Saved entries:
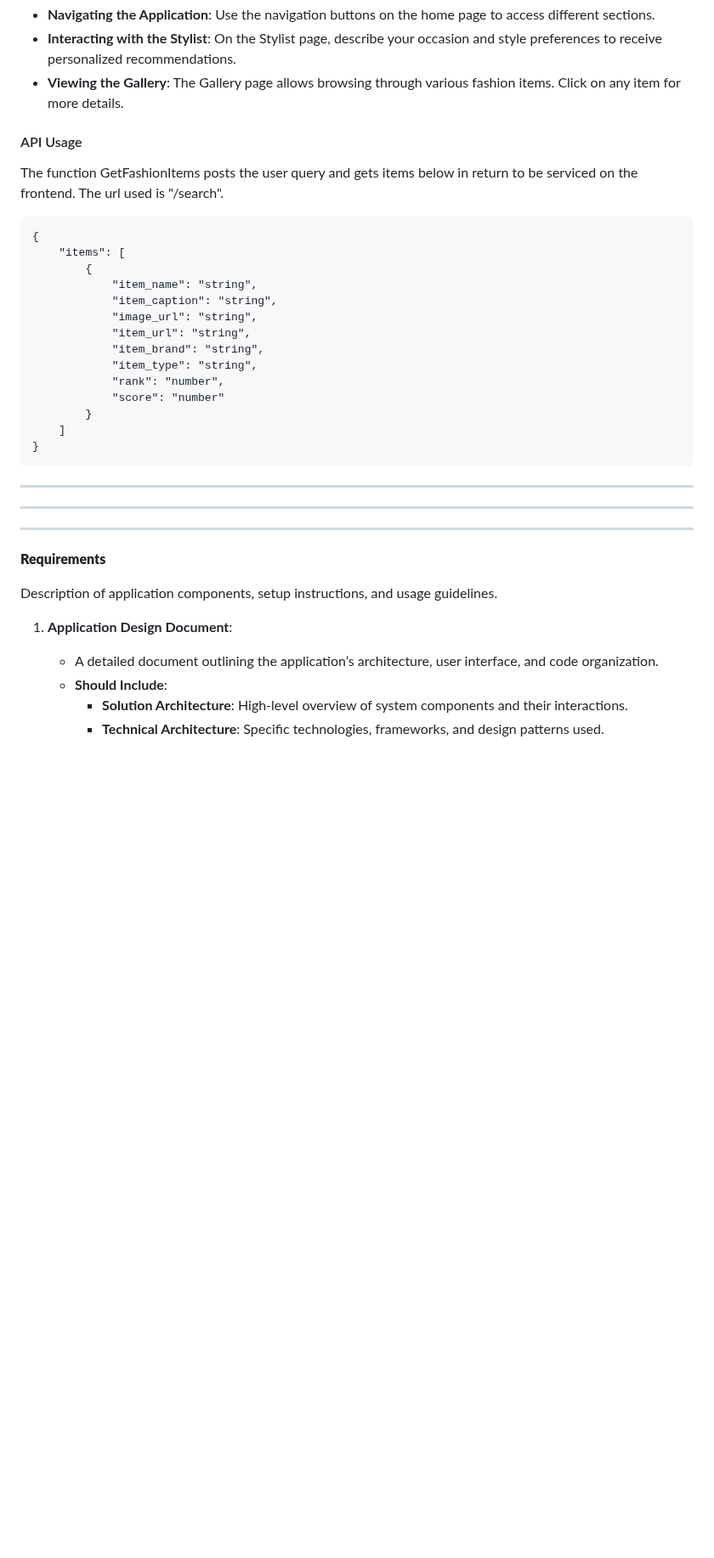
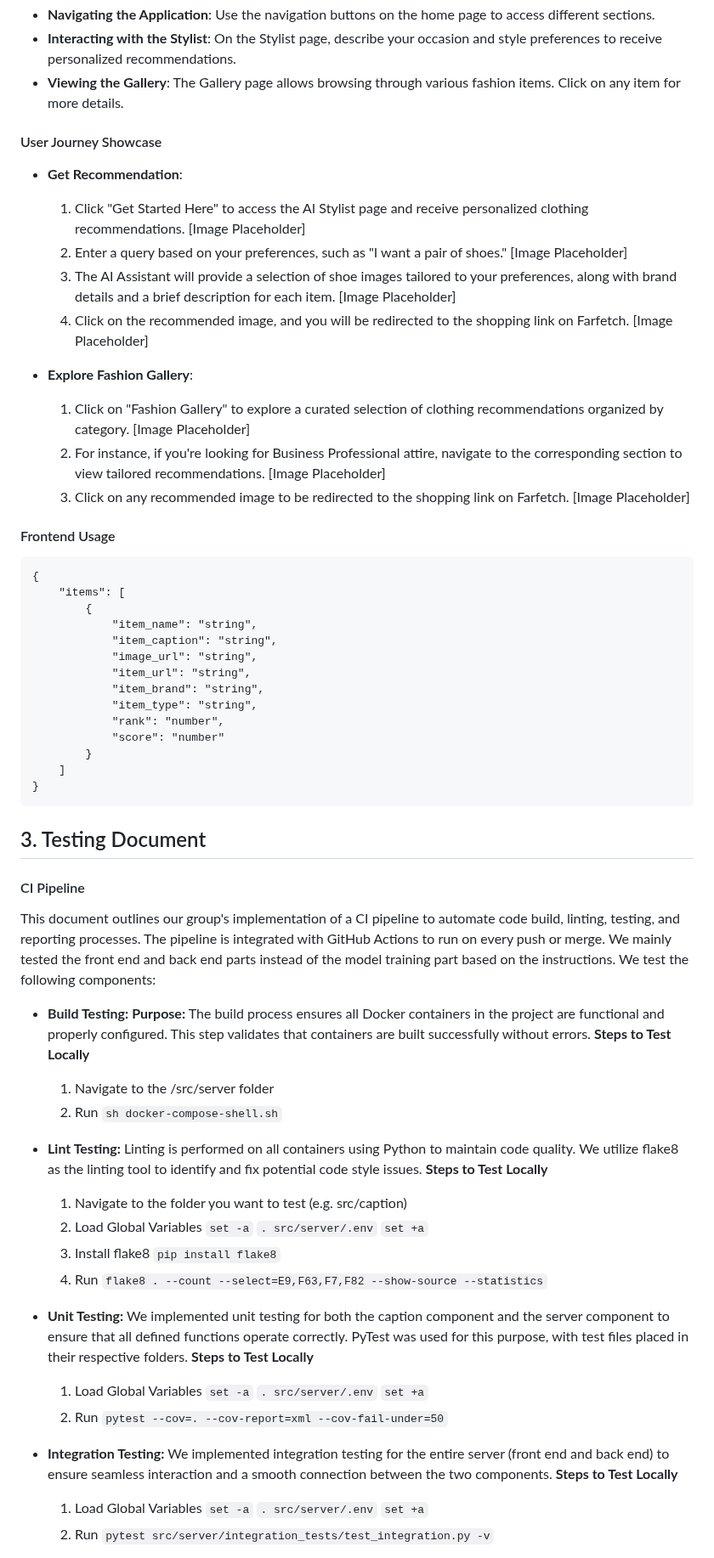
Before and after one commit to dan22333/FashionAI_AC215, a Markdown page: README.md, the part around one of its changes. Shown at 85% size. GitHub-like rendering; blank space fills up the shorter version.

````diff
--- a/README.md
+++ b/README.md
@@ -157,9 +280,30 @@ To set up the Fashion AI application, follow these steps:
 - **Interacting with the Stylist**: On the Stylist page, describe your occasion and style preferences to receive personalized recommendations.
 - **Viewing the Gallery**: The Gallery page allows browsing through various fashion items. Click on any item for more details.
 
-#### API Usage
+#### User Journey Showcase
+- **Get Recommendation**:
 
-The function GetFashionItems posts the user query and gets items below in return to be serviced on the frontend. The url used is "/search".
+    1. Click "Get Started Here" to access the AI Stylist page and receive personalized clothing recommendations.
+    [Image Placeholder]
+    2. Enter a query based on your preferences, such as "I want a pair of shoes."
+    [Image Placeholder]
+    3. The AI Assistant will provide a selection of shoe images tailored to your preferences, along with brand details and a brief description for each item.
+    [Image Placeholder]
+    4. Click on the recommended image, and you will be redirected to the shopping link on Farfetch.
+    [Image Placeholder]
+
+
+- **Explore Fashion Gallery**:
+
+    1. Click on "Fashion Gallery" to explore a curated selection of clothing recommendations organized by category.
+    [Image Placeholder]
+    2. For instance, if you're looking for Business Professional attire, navigate to the corresponding section to view tailored recommendations.
+    [Image Placeholder]
+    3. Click on any recommended image to be redirected to the shopping link on Farfetch.
+    [Image Placeholder]
+
+
+#### Frontend Usage
 
     {
         "items": [
@@ -177,33 +321,43 @@ The function GetFashionItems posts the user query and gets items below in return
     }
 
 
-<!--
-#### Error Handling
+## 3. Testing Document
 
-Implement error handling in the frontend to manage API response errors gracefully. Common error responses include:
-- `400 Bad Request`: Invalid input data.
-- `404 Not Found`: Requested resource does not exist.
-- `500 Internal Server Error`: An unexpected error occurred on the server.
+#### CI Pipeline
+This document outlines our group's implementation of a CI pipeline to automate code build, linting, testing, and reporting processes. The pipeline is integrated with GitHub Actions to run on every push or merge. We mainly tested the front end and back end parts instead of the model training part based on the instructions. We test the following components:
 
-#### Testing
+* **Build Testing:**
+    **Purpose:**
+    The build process ensures all Docker containers in the project are functional and properly configured. This step validates that containers are built successfully without errors.
+    **Steps to Test Locally**
+    1. Navigate to the /src/server folder
+    2. Run ```sh docker-compose-shell.sh```
 
-Use tools like Postman or cURL to test API endpoints during development. Ensure that all endpoints are functioning as expected before deploying changes.
- -->
+* **Lint Testing:**
+    Linting is performed on all containers using Python to maintain code quality. We utilize flake8 as the linting tool to identify and fix potential code style issues.
+    **Steps to Test Locally**
+    1. Navigate to the folder you want to test (e.g. src/caption)
+    2. Load Global Variables
+        ```set -a```
+        ```. src/server/.env```
+        ```set +a```
+    3. Install flake8 ```pip install flake8```
+    4. Run ```flake8 . --count --select=E9,F63,F7,F82 --show-source --statistics```
 
+* **Unit Testing:**
+    We implemented unit testing for both the caption component and the server component to ensure that all defined functions operate correctly. PyTest was used for this purpose, with test files placed in their respective folders.
+    **Steps to Test Locally**
+    1. Load Global Variables
+        ```set -a```
+        ```. src/server/.env```
+        ```set +a```
+    2. Run ```pytest --cov=. --cov-report=xml --cov-fail-under=50```
+* **Integration Testing:**
+    We implemented integration testing for the entire server (front end and back end) to ensure seamless interaction and a smooth connection between the two components.
+    **Steps to Test Locally**
+    1. Load Global Variables
+        ```set -a```
+        ```. src/server/.env```
+        ```set +a```
+    2. Run ```pytest src/server/integration_tests/test_integration.py -v```
 
----
----
----
-
-****Requirements****
-
-
- Description of application components, setup instructions, and usage guidelines.
-
-
-1. **Application Design Document**:
-   - A detailed document outlining the application’s architecture, user interface, and code organization.
-   - **Should Include**:
-     - **Solution Architecture**: High-level overview of system components and their interactions.
-     - **Technical Architecture**: Specific technologies, frameworks, and design patterns used.
-
````
Also changed, not shown: other parts of README.md (+173 -69 lines).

Description of the task: Word for word, give the entries above again, with no images included.

Final answer:
Before and after one commit to dan22333/FashionAI_AC215, a Markdown page: README.md, the part around one of its changes. Shown at 85% size. GitHub-like rendering; blank space fills up the shorter version.

````diff
--- a/README.md
+++ b/README.md
@@ -157,9 +280,30 @@ To set up the Fashion AI application, follow these steps:
 - **Interacting with the Stylist**: On the Stylist page, describe your occasion and style preferences to receive personalized recommendations.
 - **Viewing the Gallery**: The Gallery page allows browsing through various fashion items. Click on any item for more details.
 
-#### API Usage
+#### User Journey Showcase
+- **Get Recommendation**:
 
-The function GetFashionItems posts the user query and gets items below in return to be serviced on the frontend. The url used is "/search".
+    1. Click "Get Started Here" to access the AI Stylist page and receive personalized clothing recommendations.
+    [Image Placeholder]
+    2. Enter a query based on your preferences, such as "I want a pair of shoes."
+    [Image Placeholder]
+    3. The AI Assistant will provide a selection of shoe images tailored to your preferences, along with brand details and a brief description for each item.
+    [Image Placeholder]
+    4. Click on the recommended image, and you will be redirected to the shopping link on Farfetch.
+    [Image Placeholder]
+
+
+- **Explore Fashion Gallery**:
+
+    1. Click on "Fashion Gallery" to explore a curated selection of clothing recommendations organized by category.
+    [Image Placeholder]
+    2. For instance, if you're looking for Business Professional attire, navigate to the corresponding section to view tailored recommendations.
+    [Image Placeholder]
+    3. Click on any recommended image to be redirected to the shopping link on Farfetch.
+    [Image Placeholder]
+
+
+#### Frontend Usage
 
     {
         "items": [
@@ -177,33 +321,43 @@ The function GetFashionItems posts the user query and gets items below in return
     }
 
 
-<!--
-#### Error Handling
+## 3. Testing Document
 
-Implement error handling in the frontend to manage API response errors gracefully. Common error responses include:
-- `400 Bad Request`: Invalid input data.
-- `404 Not Found`: Requested resource does not exist.
-- `500 Internal Server Error`: An unexpected error occurred on the server.
+#### CI Pipeline
+This document outlines our group's implementation of a CI pipeline to automate code build, linting, testing, and reporting processes. The pipeline is integrated with GitHub Actions to run on every push or merge. We mainly tested the front end and back end parts instead of the model training part based on the instructions. We test the following components:
 
-#### Testing
+* **Build Testing:**
+    **Purpose:**
+    The build process ensures all Docker containers in the project are functional and properly configured. This step validates that containers are built successfully without errors.
+    **Steps to Test Locally**
+    1. Navigate to the /src/server folder
+    2. Run ```sh docker-compose-shell.sh```
 
-Use tools like Postman or cURL to test API endpoints during development. Ensure that all endpoints are functioning as expected before deploying changes.
- -->
+* **Lint Testing:**
+    Linting is performed on all containers using Python to maintain code quality. We utilize flake8 as the linting tool to identify and fix potential code style issues.
+    **Steps to Test Locally**
+    1. Navigate to the folder you want to test (e.g. src/caption)
+    2. Load Global Variables
+        ```set -a```
+        ```. src/server/.env```
+        ```set +a```
+    3. Install flake8 ```pip install flake8```
+    4. Run ```flake8 . --count --select=E9,F63,F7,F82 --show-source --statistics```
 
+* **Unit Testing:**
+    We implemented unit testing for both the caption component and the server component to ensure that all defined functions operate correctly. PyTest was used for this purpose, with test files placed in their respective folders.
+    **Steps to Test Locally**
+    1. Load Global Variables
+        ```set -a```
+        ```. src/server/.env```
+        ```set +a```
+    2. Run ```pytest --cov=. --cov-report=xml --cov-fail-under=50```
+* **Integration Testing:**
+    We implemented integration testing for the entire server (front end and back end) to ensure seamless interaction and a smooth connection between the two components.
+    **Steps to Test Locally**
+    1. Load Global Variables
+        ```set -a```
+        ```. src/server/.env```
+        ```set +a```
+    2. Run ```pytest src/server/integration_tests/test_integration.py -v```
 
----
----
----
-
-****Requirements****
-
-
- Description of application components, setup instructions, and usage guidelines.
-
-
-1. **Application Design Document**:
-   - A detailed document outlining the application’s architecture, user interface, and code organization.
-   - **Should Include**:
-     - **Solution Architecture**: High-level overview of system components and their interactions.
-     - **Technical Architecture**: Specific technologies, frameworks, and design patterns used.
-
````
Also changed, not shown: other parts of README.md (+173 -69 lines).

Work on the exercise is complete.